- Afresh Technologies has started offering its food waste reduction technology to grocers for use in their meat, seafood, deli, and foodservice sections, building on the startup’s core business of helping retailers manage their produce operations, according to a Thursday announcement.
- Existing Afresh clients Cub Foods, Fresh Thyme Market and Heinen’s have agreed to adopt the company’s artificial intelligence-driven platform beyond their produce sections in connection with the company’s newly launched effort to expand its presence in grocery stores.
- Afresh is looking to tap into strong interest among supermarket operators in improving their ability to reduce spoilage in their fresh departments while also boosting the shelf life of perishable goods.
Afresh has made a name for itself by developing systems that evaluate variables like sales trends, delivery schedules, perishability and the weather and use that information to guide grocery store employees in placing orders for fruits and vegetables.
The company said in the announcement that grocers it works with have seen produce sales rise by an average of 3%, cut shrink by a quarter and stopped 31 million pounds of food from being discarded, adding that those results have spurred demand from retailers for similar solutions to apply elsewhere in their stores.
“We are taking the same approach of bringing easy-to-use, AI-powered tools to these historically underserved, strategically critical departments,” Afresh CEO and co-founder Matt Schwartz said in a statement.

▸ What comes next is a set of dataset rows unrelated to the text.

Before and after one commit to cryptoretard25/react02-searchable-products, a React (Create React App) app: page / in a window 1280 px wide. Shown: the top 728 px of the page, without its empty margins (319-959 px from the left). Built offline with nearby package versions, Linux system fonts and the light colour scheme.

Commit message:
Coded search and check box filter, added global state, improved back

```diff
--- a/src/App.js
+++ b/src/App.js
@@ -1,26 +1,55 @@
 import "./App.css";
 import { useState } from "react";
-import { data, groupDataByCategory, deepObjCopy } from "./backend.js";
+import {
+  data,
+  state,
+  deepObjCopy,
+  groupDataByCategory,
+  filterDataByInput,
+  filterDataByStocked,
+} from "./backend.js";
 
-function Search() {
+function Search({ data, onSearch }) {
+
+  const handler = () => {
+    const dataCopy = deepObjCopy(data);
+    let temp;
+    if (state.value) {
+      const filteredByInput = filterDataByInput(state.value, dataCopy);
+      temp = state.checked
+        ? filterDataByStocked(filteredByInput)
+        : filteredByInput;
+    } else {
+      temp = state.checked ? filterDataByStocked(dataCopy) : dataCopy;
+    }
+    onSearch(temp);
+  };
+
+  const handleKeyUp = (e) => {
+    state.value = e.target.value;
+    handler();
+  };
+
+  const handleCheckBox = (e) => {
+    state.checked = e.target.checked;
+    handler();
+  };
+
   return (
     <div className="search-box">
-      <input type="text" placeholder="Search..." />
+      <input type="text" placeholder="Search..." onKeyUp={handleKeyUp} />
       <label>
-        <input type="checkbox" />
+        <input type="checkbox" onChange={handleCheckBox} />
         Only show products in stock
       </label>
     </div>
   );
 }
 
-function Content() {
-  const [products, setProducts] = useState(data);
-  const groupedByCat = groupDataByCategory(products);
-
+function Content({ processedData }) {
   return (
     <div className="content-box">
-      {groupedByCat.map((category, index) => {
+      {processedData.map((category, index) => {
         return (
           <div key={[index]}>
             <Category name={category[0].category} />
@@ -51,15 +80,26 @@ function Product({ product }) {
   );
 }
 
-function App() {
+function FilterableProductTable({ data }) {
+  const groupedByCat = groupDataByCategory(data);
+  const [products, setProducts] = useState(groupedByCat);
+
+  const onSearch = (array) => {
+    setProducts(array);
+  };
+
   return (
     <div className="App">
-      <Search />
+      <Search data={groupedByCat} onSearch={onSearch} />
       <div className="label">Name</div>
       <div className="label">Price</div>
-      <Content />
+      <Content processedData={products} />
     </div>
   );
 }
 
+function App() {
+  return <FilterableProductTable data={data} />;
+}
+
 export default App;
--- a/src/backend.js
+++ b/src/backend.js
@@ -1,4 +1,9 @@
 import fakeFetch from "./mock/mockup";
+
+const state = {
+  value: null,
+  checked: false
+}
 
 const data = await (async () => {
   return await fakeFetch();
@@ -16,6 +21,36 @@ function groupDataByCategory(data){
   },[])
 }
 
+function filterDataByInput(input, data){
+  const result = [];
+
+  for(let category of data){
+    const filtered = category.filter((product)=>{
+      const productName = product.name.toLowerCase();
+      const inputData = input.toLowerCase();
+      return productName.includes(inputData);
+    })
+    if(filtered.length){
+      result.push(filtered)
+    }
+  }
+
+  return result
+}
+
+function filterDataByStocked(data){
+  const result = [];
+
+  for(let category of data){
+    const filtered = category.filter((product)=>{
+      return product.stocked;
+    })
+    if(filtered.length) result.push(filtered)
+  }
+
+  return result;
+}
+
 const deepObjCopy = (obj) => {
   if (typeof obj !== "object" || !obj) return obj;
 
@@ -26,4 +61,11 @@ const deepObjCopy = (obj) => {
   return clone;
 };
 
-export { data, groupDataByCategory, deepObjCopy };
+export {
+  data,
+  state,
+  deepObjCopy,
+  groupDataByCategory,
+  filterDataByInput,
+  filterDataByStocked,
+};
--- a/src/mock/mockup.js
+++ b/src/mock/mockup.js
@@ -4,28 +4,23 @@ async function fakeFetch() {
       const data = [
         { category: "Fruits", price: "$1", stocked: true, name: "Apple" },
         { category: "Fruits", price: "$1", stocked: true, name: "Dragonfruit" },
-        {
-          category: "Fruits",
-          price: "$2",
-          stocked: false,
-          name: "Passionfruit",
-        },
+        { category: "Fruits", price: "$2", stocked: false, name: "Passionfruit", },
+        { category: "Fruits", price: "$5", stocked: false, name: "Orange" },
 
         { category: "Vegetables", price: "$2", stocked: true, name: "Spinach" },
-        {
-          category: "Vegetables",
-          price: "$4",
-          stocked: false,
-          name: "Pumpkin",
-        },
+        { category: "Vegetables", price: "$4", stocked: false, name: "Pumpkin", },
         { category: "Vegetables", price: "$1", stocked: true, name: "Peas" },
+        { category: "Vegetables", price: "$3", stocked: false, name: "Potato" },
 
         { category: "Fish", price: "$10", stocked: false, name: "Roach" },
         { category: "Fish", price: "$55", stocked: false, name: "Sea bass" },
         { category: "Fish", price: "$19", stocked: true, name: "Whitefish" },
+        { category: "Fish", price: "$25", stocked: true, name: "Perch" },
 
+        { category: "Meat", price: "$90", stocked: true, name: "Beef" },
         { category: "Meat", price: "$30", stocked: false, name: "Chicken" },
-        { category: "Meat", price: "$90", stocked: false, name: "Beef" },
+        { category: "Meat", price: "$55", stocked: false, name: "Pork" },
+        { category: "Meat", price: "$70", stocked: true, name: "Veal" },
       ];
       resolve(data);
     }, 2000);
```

Afresh also counts SpartanNash, Albertson’s, The Save Mart Companies and Bashas’ among its customers. The company, which was founded in 2017 and is based in San Francisco, brought in $115 million in a series B round of fundraising last August, noting that it intended to use the new capital to help bring its Fresh Operating System to grocery categories other than produce.
In announcing its expansion, Afresh said its strategy for developing inventory-management systems is founded on a conclusion that data about fresh food departments is imperfect. With that in mind, the company said, it designed technology to assume that information it processes contains errors and to take those flaws into account when making recommendations.
Afresh added that it has sought to develop a platform that requires relatively little worker training and found that workers are highly likely to use it as a result. Employees use tablet computers to place orders to enter information as they move around the store.
Afresh said it expects its technology to prove especially useful in meat departments, noting that it can help workers be more efficient by placing pre-filled orders for packages of fresh items that have longer shelf lives, such as bacon. Afresh’s platform can also help workers determine when to order items like chicken that spoil rapidly.